The crew and embarked marines in USS AMERICA departed Valparaiso Chile on 27 August, after a three day visit. During the visit, the ship participated in joint exercises with the Chilean navy. Crewmembers also participated in community outreach activities, and competed with Chilean service personnel in a friendly soccer match.
The ship will be Commissioned into our Navy in San Francisco on 11 October, and home ported after that in San Diego.
For the last couple of days, USS AMERICA has been showing the flag and building friendships in Valparaiso. Embarked sailors and Marines have participated in exercises with their Chilean counterparts, crewmembers contributed work in a local children’s’ home, high public and military officials have already enjoyed American hospitality aboard. No reports yet of a soccer match!
You can see a few photos of the ship and embarked aircraft in this collection from Chile.
This visit represents something of a historical circle, as the earliest US Pacific Squadron, made up typically of 4 or 5 sailing men of war, made Valparaiso their home port from the 1820s until the Mare Island Navy Yard opened in San Francisco Bay, in 1856.
Continuing her trip from Pascagoula to her 11 October commissioning in San Francisco, USS AMERICA passed around the southern tip of South America on 19 – 20 August.
The Naval News Service reported that few US warships go “the long way around” these days. The trip features breathtaking views but also the potential for dangerous weather. Chilean Navy personnel, experienced in navigating these waters, accompanied the ship’s crew during the transit.
Just before this part of her trip, SECNAV Mabus and US Ambassador to Chile Michael Hammer made a call on the ship.
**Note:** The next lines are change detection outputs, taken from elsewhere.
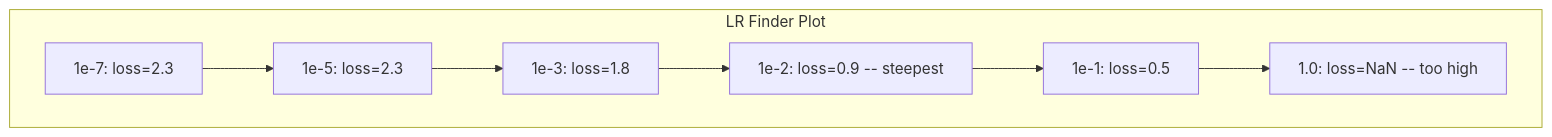
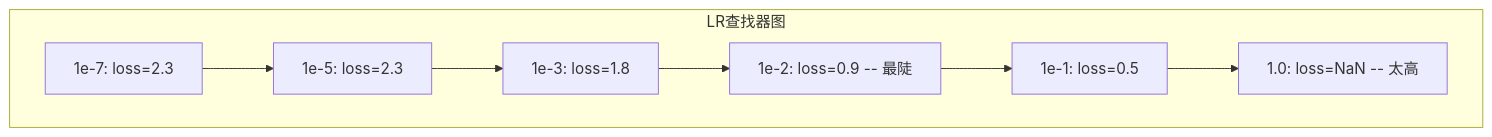
Before and after one commit to guangningsun/ailearning: the fifth of 5 diagrams in lessons/03-deep-learning-core/13-debugging-neural-networks/docs/zh.md, drawn with Mermaid. The commit also changed other lines of this file and 13 other files, not shown here.

````diff
--- a/lessons/03-deep-learning-core/13-debugging-neural-networks/docs/zh.md
+++ b/lessons/03-deep-learning-core/13-debugging-neural-networks/docs/zh.md
@@ -166,11 +166,11 @@
 ```mermaid
 graph TD
-    subgraph "LR Finder Plot"
+    subgraph "LR查找器图"
         direction LR
         A["1e-7: loss=2.3"] --> B["1e-5: loss=2.3"]
         B --> C["1e-3: loss=1.8"]
-        C --> D["1e-2: loss=0.9 -- steepest"]
+        C --> D["1e-2: loss=0.9 -- 最陡"]
         D --> E["1e-1: loss=0.5"]
-        E --> F["1.0: loss=NaN -- too high"]
+        E --> F["1.0: loss=NaN -- 太高"]
     end
 ```
````
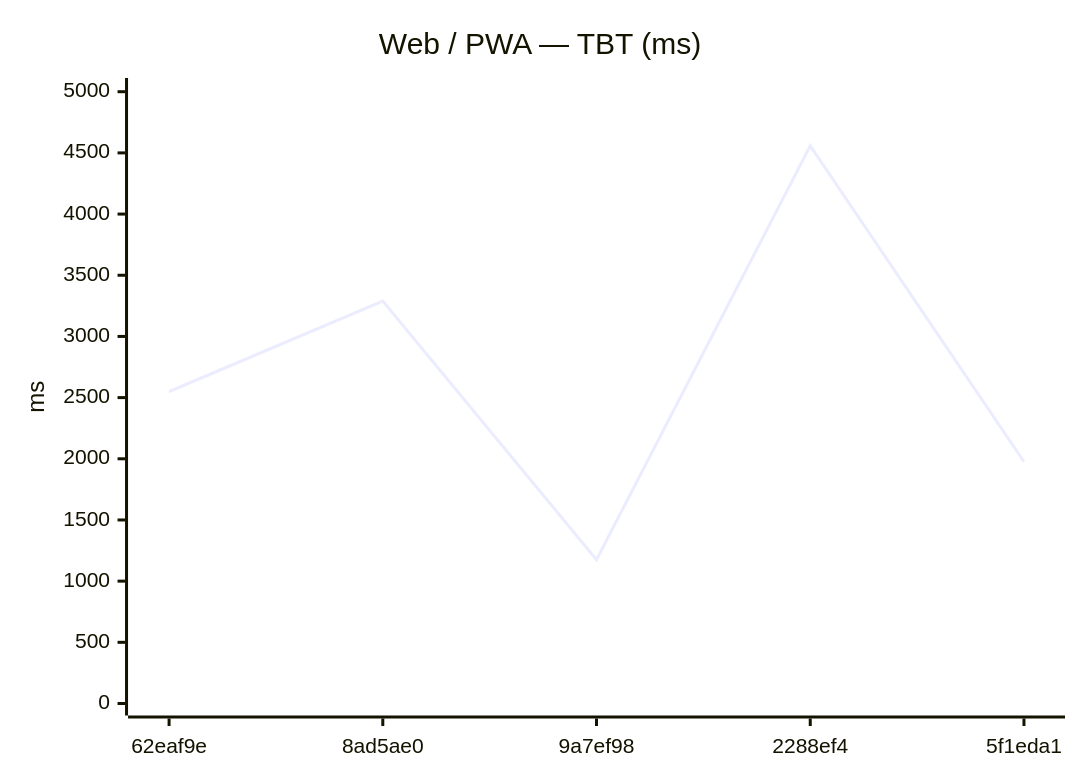
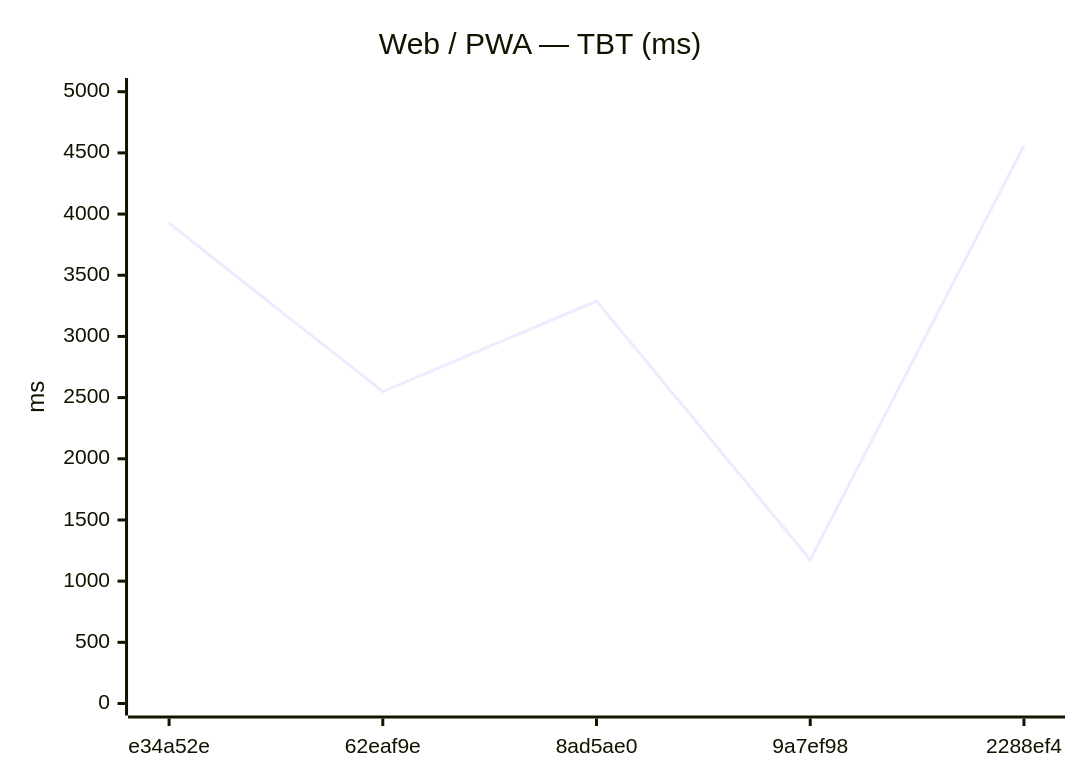
One commit to Metaheurist/Rianell changed the sixth of 12 diagrams in benchmarks/compare.md. Above: the diagram before and after it, drawn with Mermaid. The commit also changed other lines of this file and 8 other files, not shown here.

````diff
--- a/benchmarks/compare.md
+++ b/benchmarks/compare.md
@@ -89,7 +89,7 @@
 ```mermaid
 xychart-beta
     title "Web / PWA — TBT (ms)"
-    x-axis ["62eaf9e", "8ad5ae0", "9a7ef98", "2288ef4", "5f1eda1"]
+    x-axis ["e34a52e", "62eaf9e", "8ad5ae0", "9a7ef98", "2288ef4"]
     y-axis "ms" 0 --> 5014
-    line [2549, 3289, 1175, 4558, 1976]
+    line [3925, 2549, 3289, 1175, 4558]
 ```
````
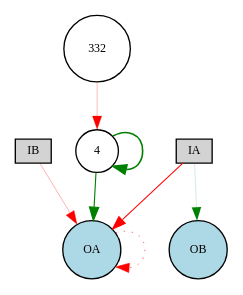
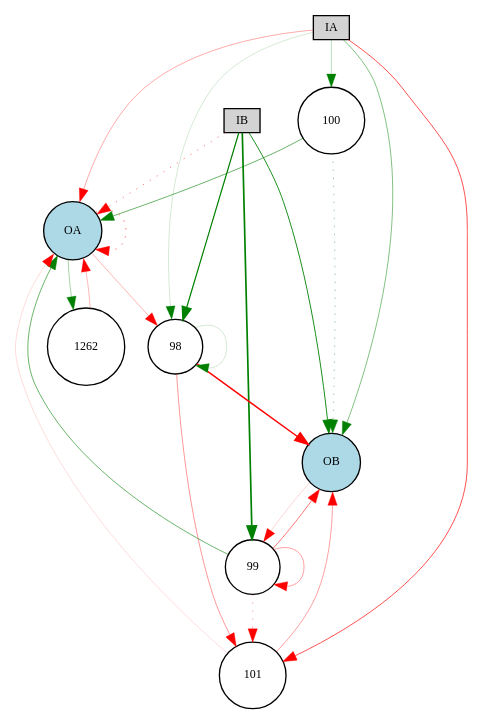
One commit to danxan/neuromorphic-evolution changed the diagram in source/cont_exp/Digraph.gv. Above: the diagram before and after it, drawn with Graphviz. The commit also changed 5 other files, not shown here.

```diff
--- a/source/cont_exp/Digraph.gv
+++ b/source/cont_exp/Digraph.gv
@@ -1,16 +1,37 @@
 digraph {
 	node [fontsize=9 height=0.2 shape=circle width=0.2]
 	IA [fillcolor=lightgray shape=box style=filled]
 	IB [fillcolor=lightgray shape=box style=filled]
 	OA [fillcolor=lightblue style=filled]
 	OB [fillcolor=lightblue style=filled]
-	4 [fillcolor=white style=filled]
-	332 [fillcolor=white style=filled]
-	4 -> OA [color=green penwidth=0.8374778497066084 style=solid]
-	OA -> OA [color=red penwidth=0.43447772104398363 style=dotted]
-	4 -> 4 [color=green penwidth=1.22496098635371 style=solid]
-	IA -> OB [color=green penwidth=0.12326526839406518 style=solid]
-	IA -> OA [color=red penwidth=0.7660181518012648 style=solid]
-	332 -> 4 [color=red penwidth=0.20400280320845804 style=solid]
-	IB -> OA [color=red penwidth=0.22750315264471152 style=solid]
+	98 [fillcolor=white style=filled]
+	99 [fillcolor=white style=filled]
+	100 [fillcolor=white style=filled]
+	101 [fillcolor=white style=filled]
+	1262 [fillcolor=white style=filled]
+	IA -> 98 [color=green penwidth=0.1283372469878011 style=solid]
+	IA -> 100 [color=green penwidth=0.20446154198029415 style=solid]
+	IA -> 101 [color=red penwidth=0.5144183279731066 style=solid]
+	IB -> 98 [color=green penwidth=0.8963214630709049 style=solid]
+	IB -> 99 [color=green penwidth=1.2711919323430523 style=solid]
+	98 -> OB [color=red penwidth=1.1047462455951844 style=solid]
+	99 -> OA [color=green penwidth=0.4446034912370359 style=solid]
+	99 -> OB [color=red penwidth=0.40053038894585014 style=solid]
+	100 -> OA [color=green penwidth=0.4364988027950828 style=solid]
+	100 -> OB [color=green penwidth=0.320262590439815 style=dotted]
+	101 -> OA [color=red penwidth=0.10967190713526352 style=solid]
+	101 -> OB [color=red penwidth=0.28149971382525774 style=solid]
+	IA -> OA [color=red penwidth=0.25232020092189755 style=solid]
+	IA -> OB [color=green penwidth=0.3680213076392387 style=solid]
+	IB -> OA [color=red penwidth=0.3679423918605039 style=dotted]
+	IB -> OB [color=green penwidth=0.674263990383216 style=solid]
+	OA -> OA [color=red penwidth=0.4590547643656049 style=dotted]
+	98 -> 98 [color=green penwidth=0.13460929097878732 style=solid]
+	99 -> 99 [color=red penwidth=0.2769819246502091 style=solid]
+	OA -> 98 [color=red penwidth=0.22296282594324102 style=solid]
+	OB -> 99 [color=red penwidth=0.13416587244966804 style=solid]
+	99 -> 101 [color=red penwidth=0.29044143453550275 style=dotted]
+	98 -> 101 [color=red penwidth=0.3090559830070174 style=solid]
+	OA -> 1262 [color=green penwidth=0.2629317538357886 style=solid]
+	1262 -> OA [color=red penwidth=0.20909357618694216 style=solid]
 }
```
Ship Commanding Officer Robert Hall noted that his crew demonstrated notable professionalism during this visit by high officials.